Directions - If "DIES" shows up in a line of the material, return that line.

Data for the task -
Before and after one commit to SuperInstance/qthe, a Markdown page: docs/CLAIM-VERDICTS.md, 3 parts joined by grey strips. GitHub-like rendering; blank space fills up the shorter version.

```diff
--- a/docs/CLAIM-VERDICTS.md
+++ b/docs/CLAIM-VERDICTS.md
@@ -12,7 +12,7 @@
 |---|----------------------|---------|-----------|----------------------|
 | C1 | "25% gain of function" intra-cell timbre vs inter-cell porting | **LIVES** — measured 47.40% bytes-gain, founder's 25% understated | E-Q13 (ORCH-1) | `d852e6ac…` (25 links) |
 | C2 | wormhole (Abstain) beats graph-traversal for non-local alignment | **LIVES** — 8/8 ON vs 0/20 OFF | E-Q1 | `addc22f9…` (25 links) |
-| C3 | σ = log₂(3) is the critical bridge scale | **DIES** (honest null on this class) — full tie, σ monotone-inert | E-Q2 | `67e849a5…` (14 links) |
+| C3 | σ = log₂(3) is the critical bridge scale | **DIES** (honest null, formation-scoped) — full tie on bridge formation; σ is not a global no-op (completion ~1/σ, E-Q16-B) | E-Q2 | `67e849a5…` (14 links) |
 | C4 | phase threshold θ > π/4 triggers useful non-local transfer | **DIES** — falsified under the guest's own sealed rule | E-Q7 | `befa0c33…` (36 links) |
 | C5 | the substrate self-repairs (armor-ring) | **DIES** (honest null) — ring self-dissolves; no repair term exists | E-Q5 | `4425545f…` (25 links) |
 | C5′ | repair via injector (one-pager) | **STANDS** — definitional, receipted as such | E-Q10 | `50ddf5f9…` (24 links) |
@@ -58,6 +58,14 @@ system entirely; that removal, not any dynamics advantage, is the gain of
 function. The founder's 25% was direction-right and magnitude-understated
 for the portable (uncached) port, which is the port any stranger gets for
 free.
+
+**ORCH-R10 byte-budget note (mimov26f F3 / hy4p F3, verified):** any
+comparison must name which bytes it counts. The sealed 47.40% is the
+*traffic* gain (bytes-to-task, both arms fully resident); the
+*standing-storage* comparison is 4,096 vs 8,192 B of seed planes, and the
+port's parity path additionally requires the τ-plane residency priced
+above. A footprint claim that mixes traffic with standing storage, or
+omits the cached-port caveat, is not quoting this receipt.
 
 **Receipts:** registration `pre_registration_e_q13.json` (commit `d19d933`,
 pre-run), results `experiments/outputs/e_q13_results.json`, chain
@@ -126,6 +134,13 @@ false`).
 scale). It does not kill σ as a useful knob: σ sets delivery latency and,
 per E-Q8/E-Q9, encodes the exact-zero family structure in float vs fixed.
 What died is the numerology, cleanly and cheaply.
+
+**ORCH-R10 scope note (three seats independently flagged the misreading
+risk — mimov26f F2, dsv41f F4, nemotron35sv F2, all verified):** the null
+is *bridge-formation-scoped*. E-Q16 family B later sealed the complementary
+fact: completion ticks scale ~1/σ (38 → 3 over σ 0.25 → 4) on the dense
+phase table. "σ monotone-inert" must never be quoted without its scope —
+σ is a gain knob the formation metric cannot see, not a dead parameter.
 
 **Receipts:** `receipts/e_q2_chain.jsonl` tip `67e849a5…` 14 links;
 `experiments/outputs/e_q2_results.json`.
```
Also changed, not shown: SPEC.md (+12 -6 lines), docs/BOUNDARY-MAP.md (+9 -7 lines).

Final answer -
-| C3 | σ = log₂(3) is the critical bridge scale | **DIES** (honest null on this class) — full tie, σ monotone-inert | E-Q2 | `67e849a5…` (14 links) |
+| C3 | σ = log₂(3) is the critical bridge scale | **DIES** (honest null, formation-scoped) — full tie on bridge formation; σ is not a global no-op (completion ~1/σ, E-Q16-B) | E-Q2 | `67e849a5…` (14 links) |
 | C4 | phase threshold θ > π/4 triggers useful non-local transfer | **DIES** — falsified under the guest's own sealed rule | E-Q7 | `befa0c33…` (36 links) |
 | C5 | the substrate self-repairs (armor-ring) | **DIES** (honest null) — ring self-dissolves; no repair term exists | E-Q5 | `4425545f…` (25 links) |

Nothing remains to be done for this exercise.